So….do you understand?


Are You a Boss?

First a disclaimer: this is NOT a political post. One of the Democrats running for President in 2020 gave an interview the other day. During the interview she provided a great example of the difference between being a boss and being a leader. This is a person I first met many years ago and occasionally come across at an event if we both happen to be attending. This is a person I mostly admire. This is someone who seems to me to be a nice enough person who is intelligent and hard working. 

 

This is also a person who projected a very poor image of herself in the interview. And I don’t think she knows it. 

 

Much of the early publicity surrounding this candidate has been focused on her reportedly poor treatment of her staff. Her office has one of the highest turnover rates of any member of Congress. She is apparently more than a little challenging to work for. 

 

She was attempting to defend herself in the interview and in doing so she demonstrated not only why she was a difficult boss but a poor leader as well. 

 

She said she was a boss and as a boss she had to be hard on her people. She said she had high expectations for her staff and when they let her down she let them know about it. She said she expects her people to produce a good “product” and that oftentimes the product was her image.

 

I wondered, I was amazed actually, how someone who has accomplished so much could possess such backwards thinking when it came to leading her staff. 

 

The mindset of a boss says it’s the workers job to make the boss look good. The mindset of a leader says it’s the leader’s job to help their people succeed. If you think there is a fine line between the two then you may be a boss, you may be an excellent manager but you are most definitely not a leader. 

 

A typical boss will drive and push their people to achieve results. A leader will push, pull, motivate and sometimes even carry their people to success. They frequently do it from the middle and sometimes from behind. They most often do it while being along side their people.

 

A leader knows that they are responsible for the success of their people. They know that they can’t succeed unless their people succeed. They don’t try to “make” their people succeed they “help” them succeed. 

 

Too many bosses try to force their people to drink from the well of success. Authentic Leaders walk with their people to the well while helping them develop a thirst for success along the way. 

 

If you are someone who believes that you must be hard on your people because you are “the boss” then you will always have problems with your people. They will underperform as long as you’re their boss and you’ll be even harder on them as a result. 

 

When they eventually leave and go to work with an actual leader they will begin to reach their potential. You’ll be left to wonder why they wouldn’t work that hard for you. You’ll become a resentful boss and push the people left around you even harder. And the cycle will continue as long as you think being a boss means being hard on people. 

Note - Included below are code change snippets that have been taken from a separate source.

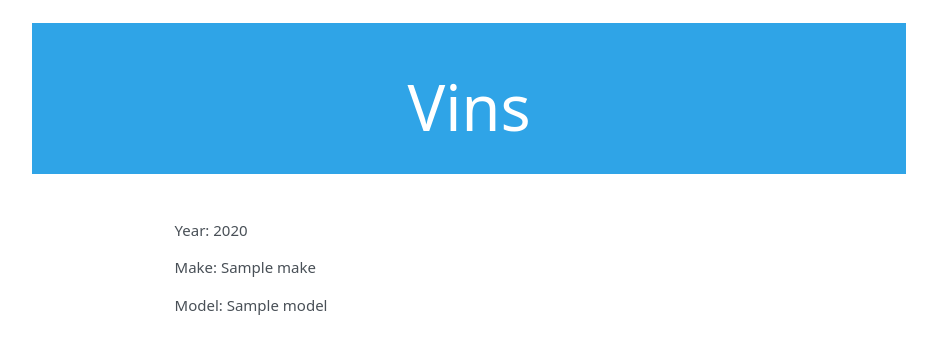
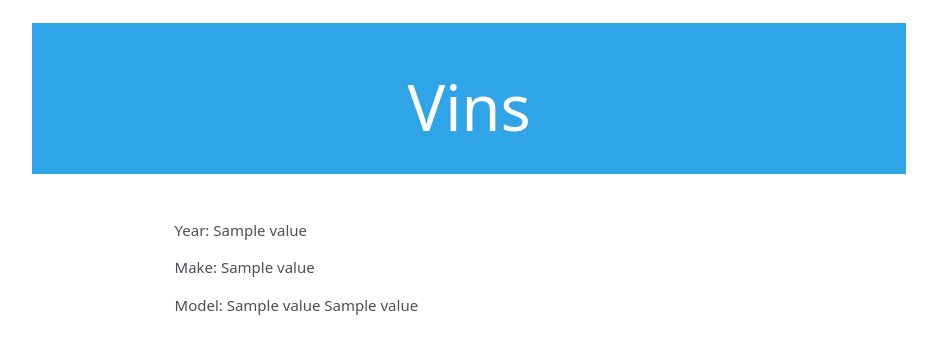
Before and after one commit to alexsteeve/Management-System, a Django app: page /vin in a window 1280 px wide. Shown: the top 354 px of the page, without its empty margins (171-1108 px from the left). Run offline with Django 4.2, Linux system fonts and the light colour scheme; tables that the repository leaves empty hold one stand-in row (values such as "Sample post"); a database or web service that is not in the repository returns one stand-in record (values such as "Sample title"); data that the repository does not hold is empty; some libraries are stand-ins or nearby versions.

Commit message:
changed source of car info

```diff
--- a/cars/templates/vins.html
+++ b/cars/templates/vins.html
@@ -7,8 +7,13 @@
     <h1>Vins</h1>
 </div>
 <div class="container mt-5">
-    <p>Year: {{ vins.years.0.year }}</p>
+    <p>Year: {{ vins.Results.10.Value }}</p>
+    <p>Make: {{ vins.Results.7.Value }}</p>
+    <p>Model: {{ vins.Results.9.Value }} {{ vins.Results.12.Value }}</p>
+    <!-- <p>Make: {{ vins.make.name }}</p>
+    <p>Model: {{ vins.model.name }}</p> -->
+    <!-- <p>Year: {{ vins.years.0.year }}</p>
     <p>Make: {{ vins.make.name }}</p>
-    <p>Model: {{ vins.model.name }}</p>
+    <p>Model: {{ vins.model.name }}</p> -->
 </div>
 {% endblock %}
--- a/cars/views.py
+++ b/cars/views.py
@@ -91,10 +91,11 @@ class CarDetailView(View):
         return render(request, 'car_detail.html', context)
 
 def vins(request):
-    payload = {'apikey' : 'ZrQEPSkKYWxleHN0ZWV2ZUBnbWFpbC5jb20='}
+    # payload = {'apikey' : 'ZrQEPSkKYWxleHN0ZWV2ZUBnbWFpbC5jb20='}
     # response = requests.get('https://auto.dev/api/vin/ZPBUA1ZL9KLA00848?apikey=ZrQEPSkKYWxleHN0ZWV2ZUBnbWFpbC5jb20=')
-    response = requests.get('https://auto.dev/api/vin/ZPBUA1ZL9KLA00848')
+    # response = requests.get('https://auto.dev/api/vin/ZPBUA1ZL9KLA00848', headers={'Authorization': 'Bearer: rQEPSkKYWxleHN0ZWV2ZUBnbWFpbC5jb20='})
     # response = requests.get('https://auto.dev/api/vin/ZPBUA1ZL9KLA00848', params=payload)
+    response = requests.get('https://vpic.nhtsa.dot.gov/api/vehicles/decodevin/4JGAB54EX1A231822?format=json')
     vins = response.json()
 
     return render(request, "vins.html", {'vins': vins})
```
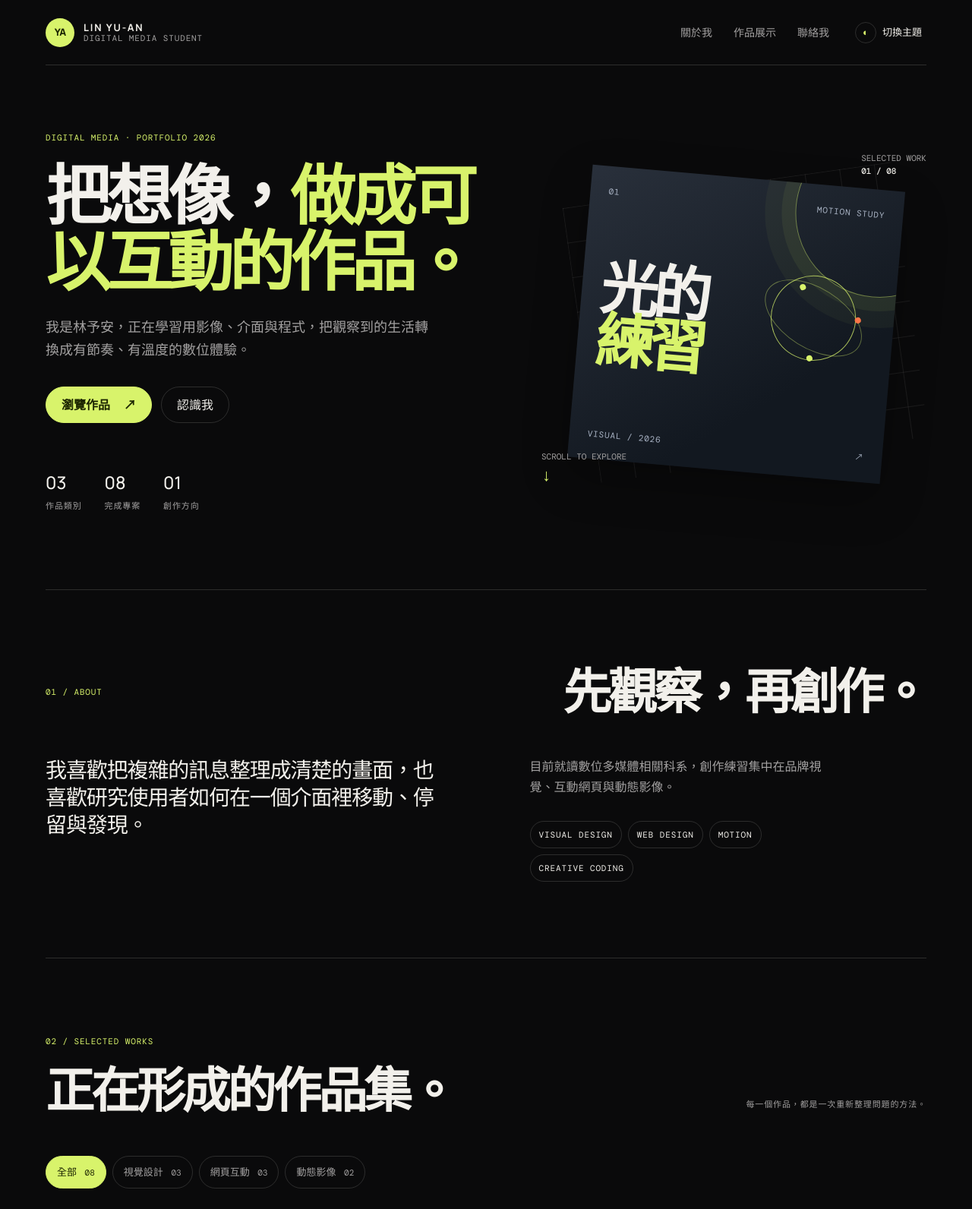
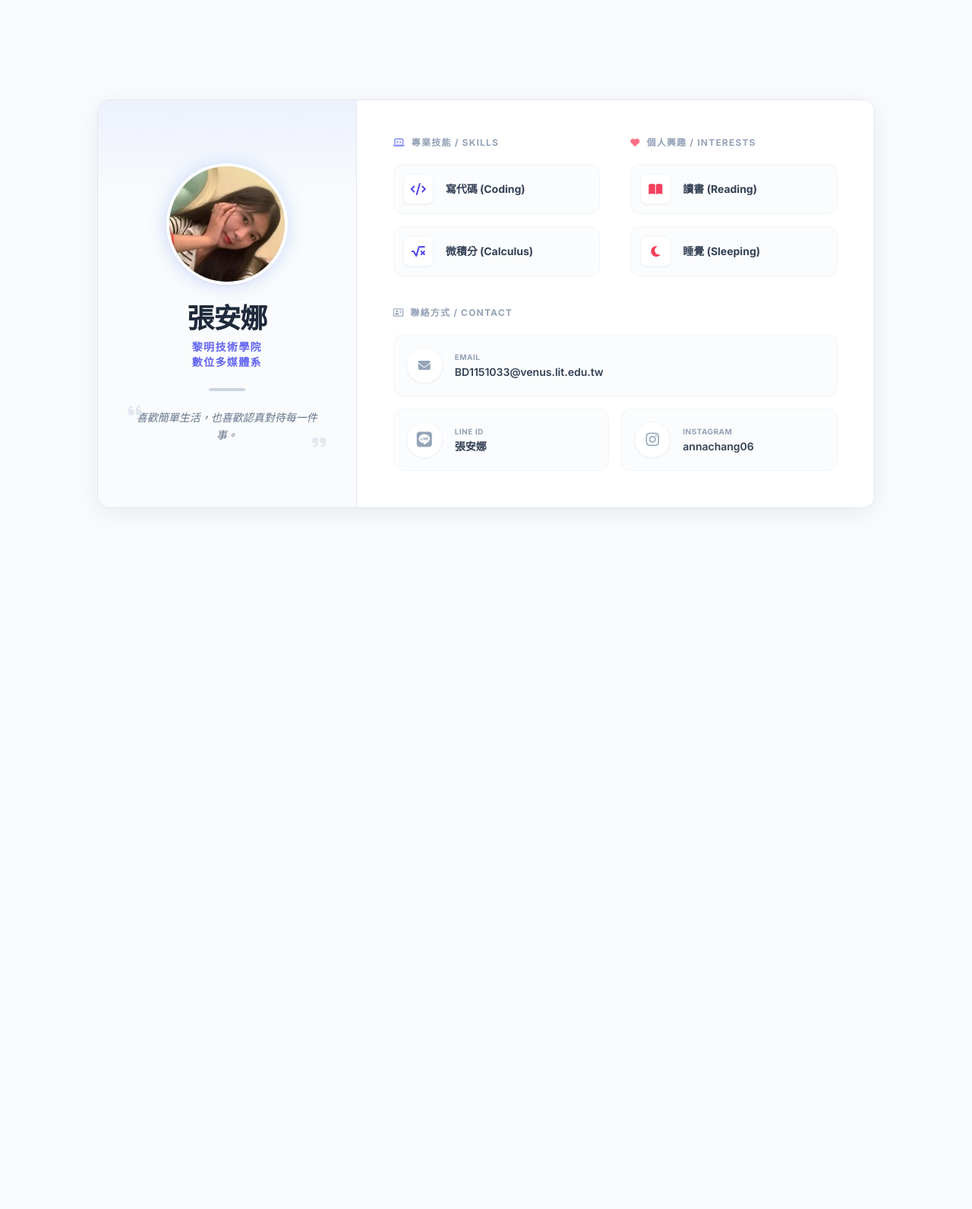
Before and after one commit to bd1151033-zhanganna/115zhanganna, a plain HTML site: page index.html in a window 1280 px wide. Shown: the top 1592 px of the page at 76% size. After the commit the page ends 800 px from the top, so only its background shows below. Drawn offline with nearby package versions, Linux system fonts and the light colour scheme.

Commit message:
Update index.html

```diff
--- a/index.html
+++ b/index.html
@@ -1,162 +1,142 @@
-<!doctype html>
-<html lang="zh-Hant" data-theme="dark">
+<!DOCTYPE html>
+<html lang="zh-TW">
 <head>
-    <meta charset="UTF-8" />
-    <meta name="viewport" content="width=device-width, initial-scale=1.0" />
-    <meta
-      name="description"
-      content="數位多媒體學生的視覺設計、互動網頁與影像作品集。"
-    />
-    <title>林予安｜數位多媒體作品集</title>
-    <link rel="stylesheet" href="styles.css" />
-    <script defer src="script.js"></script>
+    <meta charset="UTF-8">
+    <meta name="viewport" content="width=device-width, initial-scale=1.0">
+    <title>張安娜 | 個人簡歷</title>
+    <!-- 引入 Tailwind CSS -->
+    <script src="https://cdn.tailwindcss.com"></script>
+    <!-- 引入 FontAwesome 圖示庫 -->
+    <link rel="stylesheet" href="https://cdnjs.cloudflare.com/ajax/libs/font-awesome/6.4.0/css/all.min.css">
+    <style>
+        @import url('https://fonts.googleapis.com/css2?family=Inter:wght@300;400;500;600;700&display=swap');
+        body {
+            font-family: 'Inter', 'Segoe UI', Tahoma, Geneva, Verdana, sans-serif, 'Microsoft JhengHei';
+        }
+        .fade-in-up {
+            animation: fadeInUp 0.8s cubic-bezier(0.16, 1, 0.3, 1) forwards;
+            opacity: 0;
+            transform: translateY(20px);
+        }
+        @keyframes fadeInUp {
+            to {
+                opacity: 1;
+                transform: translateY(0);
+            }
+        }
+        .delay-100 { animation-delay: 100ms; }
+        .delay-200 { animation-delay: 200ms; }
+        .delay-300 { animation-delay: 300ms; }
+    </style>
 </head>
-  <body>
-    <a class="skip-link" href="#main-content">跳到主要內容</a>
+<body class="bg-slate-50 text-slate-700 min-h-screen flex items-center justify-center p-4 sm:p-8 selection:bg-indigo-100 selection:text-indigo-900">
 
-    <header class="site-header">
-      <a class="brand" href="#top" aria-label="回到首頁">
-        <span class="brand-mark">YA</span>
-        <span class="brand-copy">
-          <strong>LIN YU-AN</strong>
-          <small>Digital Media Student</small>
-        </span>
-      </a>
+    <main class="bg-white max-w-5xl w-full rounded-2xl shadow-[0_8px_30px_rgb(0,0,0,0.06)] overflow-hidden border border-slate-200 flex flex-col md:flex-row fade-in-up">
 
-      <button class="menu-toggle" type="button" aria-expanded="false" aria-controls="site-nav">
-        <span>選單</span>
-      </button>
+        <!-- 左側面板：個人形象與簡介 -->
+        <aside class="md:w-2/5 lg:w-1/3 bg-slate-50/80 p-10 border-b md:border-b-0 md:border-r border-slate-200 flex flex-col items-center justify-center text-center relative overflow-hidden">
+            <!-- 頂部微漸層背景點綴 -->
+            <div class="absolute top-0 left-0 w-full h-32 bg-gradient-to-b from-indigo-100/50 to-transparent"></div>
 
-      <nav id="site-nav" class="site-nav" aria-label="主要導覽">
-        <a href="#about">關於我</a>
-        <a href="#works">作品展示</a>
-        <a href="#contact">聯絡我</a>
-        <button id="theme-toggle" class="theme-toggle" type="button" aria-pressed="false">
-          <span class="theme-icon" aria-hidden="true">◐</span>
-          <span>切換主題</span>
-        </button>
-      </nav>
-    </header>
+            <!-- 照片區塊 (Placeholder) -->
+            <div class="relative w-40 h-40 mb-6 group z-10">
+                <div class="absolute inset-0 rounded-full bg-gradient-to-tr from-indigo-400 to-blue-300 blur-md opacity-40 group-hover:opacity-60 transition-opacity duration-300"></div>
+                <!-- 替換 src 屬性即可換成妳真實的照片 URL -->
+                <img src="jpg.jpg" alt="張安娜 照片" class="relative w-full h-full rounded-full object-cover border-4 border-white shadow-sm transition-transform duration-300 group-hover:scale-105">
+            </div>
 
-    <main id="main-content">
-      <section id="top" class="hero section-shell" aria-labelledby="hero-title">
-        <div class="hero-copy">
-          <p class="eyebrow">DIGITAL MEDIA · PORTFOLIO 2026</p>
-          <h1 id="hero-title">把想像，<span>做成可以互動的作品。</span></h1>
-          <p class="hero-lead">
-            我是林予安，正在學習用影像、介面與程式，把觀察到的生活轉換成有節奏、有溫度的數位體驗。
+            <!-- 姓名與系所 -->
+            <h1 class="text-3xl lg:text-4xl font-black text-slate-800 mb-2 tracking-tight z-10">張安娜</h1>
+            <p class="text-sm font-bold text-indigo-500 uppercase tracking-widest mb-6 z-10">
+                黎明技術學院<br>數位多媒體系
             </p>
-          <div class="hero-actions">
-            <a class="button button-primary" href="#works">瀏覽作品 <span aria-hidden="true">↗</span></a>
-            <a class="button button-quiet" href="#about">認識我</a>
+
+            <div class="w-12 h-1 bg-slate-300 rounded-full mb-6 z-10"></div>
+
+            <!-- 一句話介紹 -->
+            <div class="relative z-10 text-slate-500 italic text-sm leading-relaxed px-2">
+                <i class="fa-solid fa-quote-left text-slate-200 absolute -top-3 left-0 text-xl"></i>
+                喜歡簡單生活，也喜歡認真對待每一件事。
+                <i class="fa-solid fa-quote-right text-slate-200 absolute -bottom-3 right-0 text-xl"></i>
             </div>
-          <div class="hero-meta" aria-label="個人專長摘要">
-            <div><strong>03</strong><span>作品類別</span></div>
-            <div><strong>08</strong><span>完成專案</span></div>
-            <div><strong>01</strong><span>創作方向</span></div>
+        </aside>
+
+        <!-- 右側面板：詳細資訊 -->
+        <section class="md:w-3/5 lg:w-2/3 p-8 sm:p-12 flex flex-col justify-center bg-white">
+
+            <div class="grid grid-cols-1 sm:grid-cols-2 gap-10 mb-10">
+                <!-- 專業技能 -->
+                <div class="fade-in-up delay-100">
+                    <h3 class="text-xs font-bold text-slate-400 uppercase tracking-widest mb-5 flex items-center gap-2">
+                        <i class="fa-solid fa-laptop-code text-indigo-400"></i> 專業技能 / Skills
+                    </h3>
+                    <div class="space-y-4">
+                        <div class="flex items-center gap-4 bg-slate-50/50 hover:bg-indigo-50/50 transition-colors p-3 rounded-xl border border-slate-100">
+                            <div class="w-10 h-10 rounded-lg bg-white shadow-sm flex items-center justify-center text-indigo-600 border border-slate-100"><i class="fa-solid fa-code"></i></div>
+                            <span class="font-bold text-slate-700 text-sm">寫代碼 (Coding)</span>
+                        </div>
+                        <div class="flex items-center gap-4 bg-slate-50/50 hover:bg-indigo-50/50 transition-colors p-3 rounded-xl border border-slate-100">
+                            <div class="w-10 h-10 rounded-lg bg-white shadow-sm flex items-center justify-center text-indigo-600 border border-slate-100"><i class="fa-solid fa-square-root-variable"></i></div>
+                            <span class="font-bold text-slate-700 text-sm">微積分 (Calculus)</span>
+                        </div>
                     </div>
                 </div>
 
-        <div class="hero-visual" aria-label="作品集視覺預覽">
-          <div class="visual-grid"></div>
-          <div class="visual-note note-top">Selected work<br /><strong>01 / 08</strong></div>
-          <div class="visual-card">
-            <div class="visual-card-top"><span>01</span><span>motion study</span></div>
-            <div class="visual-orbit"><span></span><span></span><span></span></div>
-            <p>光的<br /><em>練習</em></p>
-            <div class="visual-card-bottom"><span>VISUAL / 2026</span><span>↗</span></div>
+                <!-- 個人興趣 -->
+                <div class="fade-in-up delay-200">
+                    <h3 class="text-xs font-bold text-slate-400 uppercase tracking-widest mb-5 flex items-center gap-2">
+                        <i class="fa-solid fa-heart text-rose-400"></i> 個人興趣 / Interests
+                    </h3>
+                    <div class="space-y-4">
+                        <div class="flex items-center gap-4 bg-slate-50/50 hover:bg-rose-50/50 transition-colors p-3 rounded-xl border border-slate-100">
+                            <div class="w-10 h-10 rounded-lg bg-white shadow-sm flex items-center justify-center text-rose-500 border border-slate-100"><i class="fa-solid fa-book-open"></i></div>
+                            <span class="font-bold text-slate-700 text-sm">讀書 (Reading)</span>
                         </div>
-          <div class="visual-note note-bottom">Scroll to explore<br /><span>↓</span></div>
-        </div>
-      </section>
-
-      <section id="about" class="about section-shell" aria-labelledby="about-title">
-        <div class="section-heading">
-          <p class="eyebrow">01 / ABOUT</p>
-          <h2 id="about-title">先觀察，再創作。</h2>
-        </div>
-        <div class="about-grid">
-          <p class="about-statement">
-            我喜歡把複雜的訊息整理成清楚的畫面，也喜歡研究使用者如何在一個介面裡移動、停留與發現。
-          </p>
-          <div class="about-details">
-            <p>目前就讀數位多媒體相關科系，創作練習集中在品牌視覺、互動網頁與動態影像。</p>
-            <div class="skill-list" aria-label="技能列表">
-              <span>Visual Design</span><span>Web Design</span><span>Motion</span><span>Creative Coding</span>
+                        <div class="flex items-center gap-4 bg-slate-50/50 hover:bg-rose-50/50 transition-colors p-3 rounded-xl border border-slate-100">
+                            <div class="w-10 h-10 rounded-lg bg-white shadow-sm flex items-center justify-center text-rose-500 border border-slate-100"><i class="fa-solid fa-moon"></i></div>
+                            <span class="font-bold text-slate-700 text-sm">睡覺 (Sleeping)</span>
                         </div>
                     </div>
                 </div>
+            </div>
+
+            <!-- 聯絡方式 -->
+            <div class="fade-in-up delay-300">
+                <h3 class="text-xs font-bold text-slate-400 uppercase tracking-widest mb-5 flex items-center gap-2">
+                    <i class="fa-regular fa-address-card text-slate-400"></i> 聯絡方式 / Contact
+                </h3>
+                <div class="grid grid-cols-1 lg:grid-cols-2 gap-4">
+
+                    <a href="mailto:BD1151033@venus.lit.edu.tw" class="col-span-1 lg:col-span-2 flex items-center gap-4 p-4 bg-slate-50/50 rounded-xl hover:bg-white hover:shadow-md border border-slate-100 hover:border-blue-200 transition-all group">
+                        <div class="w-12 h-12 shrink-0 rounded-full bg-white shadow-sm flex items-center justify-center text-slate-400 group-hover:text-blue-500 border border-slate-100 transition-colors"><i class="fa-solid fa-envelope"></i></div>
+                        <div class="overflow-hidden">
+                            <div class="text-[10px] font-bold text-slate-400 uppercase tracking-wider mb-0.5">Email</div>
+                            <div class="text-sm font-semibold text-slate-700 truncate">BD1151033@venus.lit.edu.tw</div>
+                        </div>
+                    </a>
+
+                    <a href="https://line.me/ti/p/~張安娜" target="_blank" class="flex items-center gap-4 p-4 bg-slate-50/50 rounded-xl hover:bg-white hover:shadow-md border border-slate-100 hover:border-green-200 transition-all group">
+                        <div class="w-12 h-12 shrink-0 rounded-full bg-white shadow-sm flex items-center justify-center text-slate-400 group-hover:text-green-500 border border-slate-100 transition-colors"><i class="fa-brands fa-line text-xl"></i></div>
+                        <div class="overflow-hidden">
+                            <div class="text-[10px] font-bold text-slate-400 uppercase tracking-wider mb-0.5">Line ID</div>
+                            <div class="text-sm font-semibold text-slate-700">張安娜</div>
+                        </div>
+                    </a>
+
+                    <a href="https://instagram.com/annachang06" target="_blank" class="flex items-center gap-4 p-4 bg-slate-50/50 rounded-xl hover:bg-white hover:shadow-md border border-slate-100 hover:border-pink-200 transition-all group">
+                        <div class="w-12 h-12 shrink-0 rounded-full bg-white shadow-sm flex items-center justify-center text-slate-400 group-hover:text-pink-500 border border-slate-100 transition-colors"><i class="fa-brands fa-instagram text-xl"></i></div>
+                        <div class="overflow-hidden">
+                            <div class="text-[10px] font-bold text-slate-400 uppercase tracking-wider mb-0.5">Instagram</div>
+                            <div class="text-sm font-semibold text-slate-700">annachang06</div>
+                        </div>
+                    </a>
+
+                </div>
+            </div>
+
         </section>
 
-      <section id="works" class="works section-shell" aria-labelledby="works-title">
-        <div class="section-heading works-heading">
-          <div>
-            <p class="eyebrow">02 / SELECTED WORKS</p>
-            <h2 id="works-title">正在形成的作品集。</h2>
-          </div>
-          <p class="section-note">每一個作品，都是一次重新整理問題的方法。</p>
-        </div>
-
-        <div class="filter-bar" role="group" aria-label="作品分類">
-          <button class="filter-button is-active" type="button" data-filter="all">全部 <span>08</span></button>
-          <button class="filter-button" type="button" data-filter="visual">視覺設計 <span>03</span></button>
-          <button class="filter-button" type="button" data-filter="web">網頁互動 <span>03</span></button>
-          <button class="filter-button" type="button" data-filter="motion">動態影像 <span>02</span></button>
-        </div>
-
-        <div class="project-grid">
-          <article class="project-card project-featured" data-category="web">
-            <div class="project-art art-lumen"><span>LUMEN</span><i></i></div>
-            <div class="project-info"><p class="project-type">WEB INTERACTION · 2026</p><h3>Lumen 光影展覽網站</h3><p>以捲動敘事與互動卡片介紹校內光影展。</p><a href="#contact" class="text-link">查看專案 <span>↗</span></a></div>
-          </article>
-          <article class="project-card" data-category="visual">
-            <div class="project-art art-tide"><span>潮汐<br />TIDE</span><i></i></div>
-            <div class="project-info"><p class="project-type">VISUAL IDENTITY · 2026</p><h3>潮汐品牌識別</h3><p>從海岸線提取節奏，轉換成一組品牌視覺。</p><a href="#contact" class="text-link">查看專案 <span>↗</span></a></div>
-          </article>
-          <article class="project-card" data-category="motion">
-            <div class="project-art art-rhythm"><span>RHYTHM<br />OF AIR</span><i></i></div>
-            <div class="project-info"><p class="project-type">MOTION STUDY · 2025</p><h3>空氣的節奏</h3><p>用形狀、速度與聲音做一段動態練習。</p><a href="#contact" class="text-link">查看專案 <span>↗</span></a></div>
-          </article>
-          <article class="project-card" data-category="visual">
-            <div class="project-art art-letter"><span>A<br />Z</span><i></i></div>
-            <div class="project-info"><p class="project-type">EDITORIAL DESIGN · 2025</p><h3>字體採集誌</h3><p>記錄城市裡容易被忽略的字體風景。</p><a href="#contact" class="text-link">查看專案 <span>↗</span></a></div>
-          </article>
-          <article class="project-card" data-category="web">
-            <div class="project-art art-orbit"><span>ORBIT<br />LAB</span><i></i></div>
-            <div class="project-info"><p class="project-type">CREATIVE CODING · 2025</p><h3>Orbit 互動實驗室</h3><p>以滑鼠移動探索軌道、速度與色彩。</p><a href="#contact" class="text-link">查看專案 <span>↗</span></a></div>
-          </article>
-          <article class="project-card" data-category="motion">
-            <div class="project-art art-frame"><span>FRAME<br />BY FRAME</span><i></i></div>
-            <div class="project-info"><p class="project-type">SHORT FILM · 2025</p><h3>一格一格的日常</h3><p>將日常片段剪輯成一封給自己的影像信。</p><a href="#contact" class="text-link">查看專案 <span>↗</span></a></div>
-          </article>
-        </div>
-        <p id="empty-state" class="empty-state" hidden>這個分類目前還在累積中，換一個分類看看。</p>
-      </section>
-
-      <section id="contact" class="contact section-shell" aria-labelledby="contact-title">
-        <div class="contact-intro">
-          <p class="eyebrow">03 / CONTACT</p>
-          <h2 id="contact-title">一起做一個<br /><span>值得被看見的作品。</span></h2>
-          <p>如果你想聊聊設計、網站或下一個合作提案，歡迎留下訊息。</p>
-          <a class="contact-email" href="mailto:hello@yuan-portfolio.example">hello@yuan-portfolio.example <span>↗</span></a>
-        </div>
-        <form id="contact-form" class="contact-form">
-          <label for="name">你的名字</label>
-          <input id="name" name="name" type="text" placeholder="例如：王小明" required />
-          <label for="email">電子郵件</label>
-          <input id="email" name="email" type="email" placeholder="you@example.com" required />
-          <label for="message">想聊聊什麼？</label>
-          <textarea id="message" name="message" rows="4" placeholder="簡單描述你的想法……" required></textarea>
-          <button class="button button-primary form-submit" type="submit">送出訊息 <span aria-hidden="true">↗</span></button>
-          <p id="form-status" class="form-status" role="status" aria-live="polite"></p>
-        </form>
-      </section>
     </main>
 
-    <footer class="site-footer section-shell">
-      <span>© <span id="year"></span> Lin Yu-An</span>
-      <span>Built with curiosity &amp; code.</span>
-      <a href="#top">回到頂端 ↑</a>
-    </footer>
 </body>
 </html>
```
Lines whose indentation alone changed are shown as unchanged.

I’m going to bet that this particular candidate is like the vast majority of people in leadership positions. The vast majority of people in leadership positions have zero leadership training. It doesn’t make them bad people, it doesn’t make them poor managers, it doesn’t even make them poor politicians. It just makes them exceptionally poor leaders.